To my surprise, an invitation followed to spend a week in the
Hong Kong Cathedral parish, including a visit to the prison.
My main memory of that event was speaking at a well-attended
communion service, at which the organ was beautifully played by a
baby-faced man in his forties. I asked Rob afterwards what he was
in for. "Oh," he replied, "he'sthe Suitcase Killer" - a murderer
whose gruesome crime involved, as you might guess, some butchery,
and a large item of luggage. The prisoners, incidentally, called
their chaplain "Father Robery", which seemed delightfully
Rob, currently vicar of a posh London parish, was formerly an
actor and mime artist, while Janine, too, has trodden the boards.

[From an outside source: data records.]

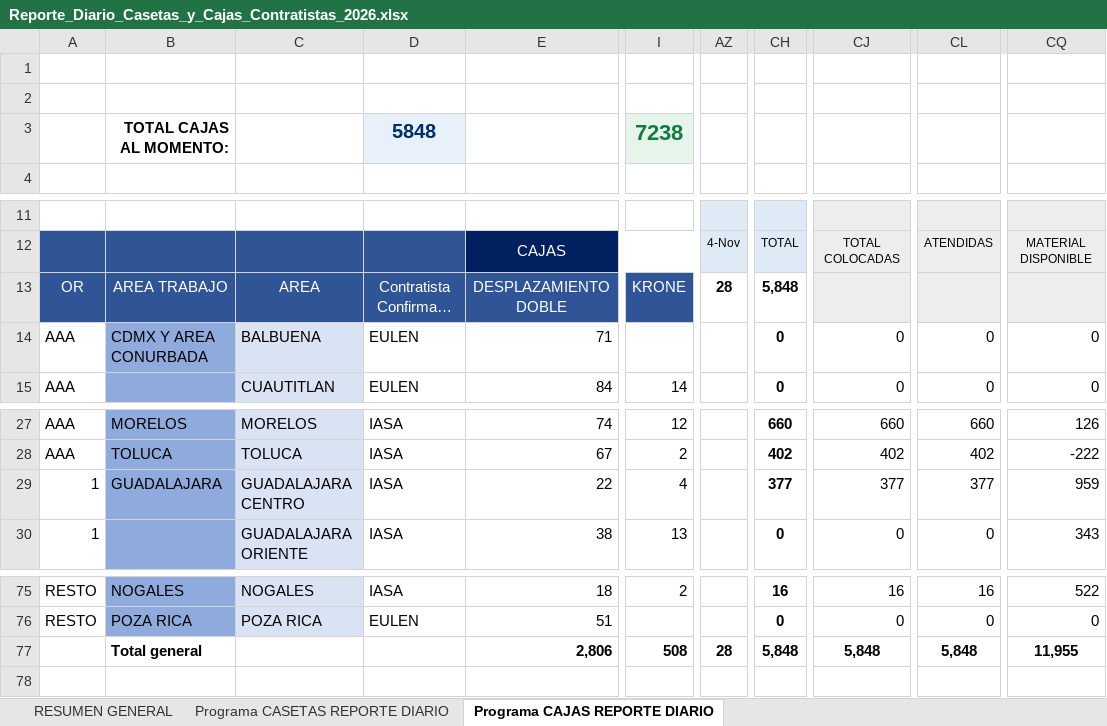
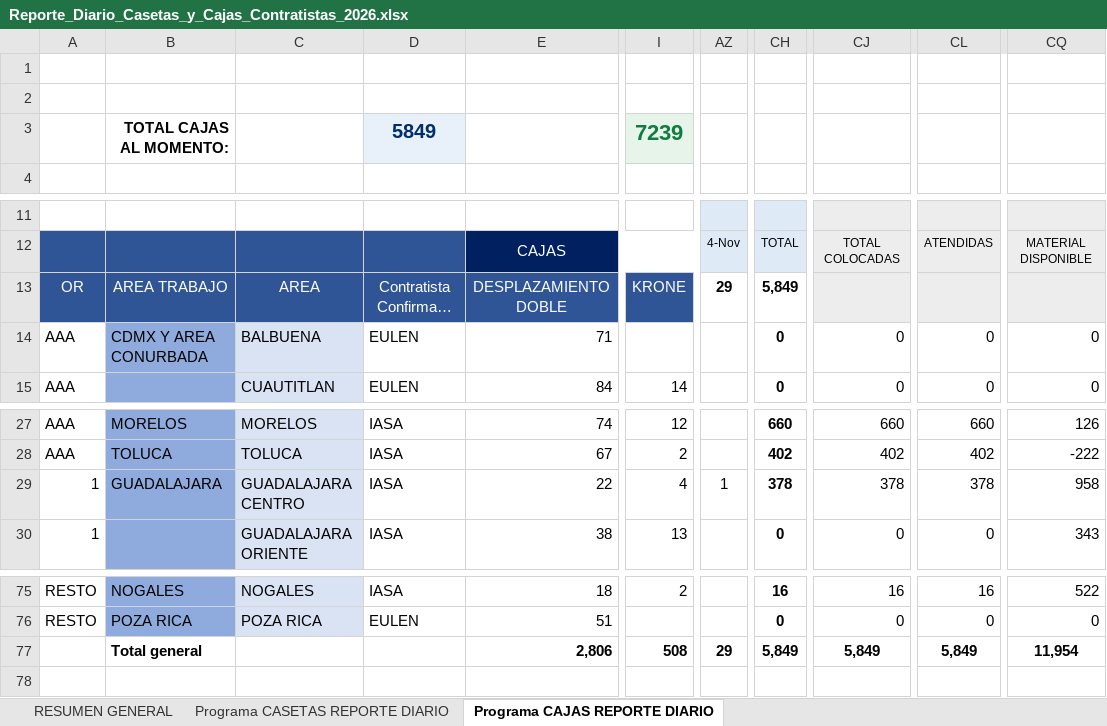
Before and after one commit to pahernandez-sys/dashboard-imagen-telmex, an Excel workbook: data/Reporte_Diario_Casetas_y_Cajas_Contratistas_2026.xlsx, sheet Programa CAJAS REPORTE DIARIO, drawn as a sheet; only a part is shown, gaps mark what is left out; long unchanged cells end in …; values as stored, in another font and other column widths than the file's, no borders; conditional formats not drawn; the diff names each change by its address in the sheet, - before the commit and + after, or states it on an @@ line.

```diff
--- a/data/Reporte_Diario_Casetas_y_Cajas_Contratistas_2026.xlsx (sheet Programa CAJAS REPORTE DIARIO)
+++ b/data/Reporte_Diario_Casetas_y_Cajas_Contratistas_2026.xlsx (sheet Programa CAJAS REPORTE DIARIO)
-D3: 5848
+D3: 5849
-I3: 7238
+I3: 7239
-AZ13: 28
+AZ13: 29
-CH13: 5,848
+CH13: 5,849
-AZ29: (empty)
+AZ29: 1
-CH29: 377
+CH29: 378
-CJ29: 377
+CJ29: 378
-CL29: 377
+CL29: 378
-CQ29: 959
+CQ29: 958
-AZ77: 28
+AZ77: 29
-CH77: 5,848
+CH77: 5,849
-CJ77: 5,848
+CJ77: 5,849
-CL77: 5,848
+CL77: 5,849
-CQ77: 11,955
+CQ77: 11,954
```
Also changed, not shown: sheet RESUMEN GENERAL, sheet Programa CASETAS REPORTE DIARIO, 1 other file.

He is also a popular broadcaster: many years on Radio 2's Pause
for Thought are evidence of that.
I am sure the Aussies will take to my friend and his wife, as
long as they are not expecting an off-the-shelf English bishop.
Riverina might be in for a few surprises.
Anything except a suit
WHEN Sara asked me in 1994 to meet her and her partner, Dave, to
discuss marriage, I was excited. They lived over the road from the
rectory. She was an occasional churchgoer, and he a well-known
musician in a local rock band. And here they were, I assumed,
proposing to enter into the holy and blessed state of
Actually, as I quickly discovered,. I was there to talk Dave
into getting married. He was clear that he loved Sara (they even
had a baby to prove it), but he did not like weddings. We went
carefully through his objections, until it emerged that the deal
breaker was having to wear a suit. Dave's sartorial preferences
were at the radical end of casual.
As soon as I assured him that he could be married in whatever
clothes he liked (I think I mentioned swimwear, among other
possibilities) his objections vanished.
The service was wonderful, including the baptism of their baby
daughter, and church and faith have grown increasingly important to
them over the years. On their 20th anniversary, in August, they
have asked me to lead them in a service of renewal of vows. Sara
will wear a smart dress, I will don my robes, and Dave will dress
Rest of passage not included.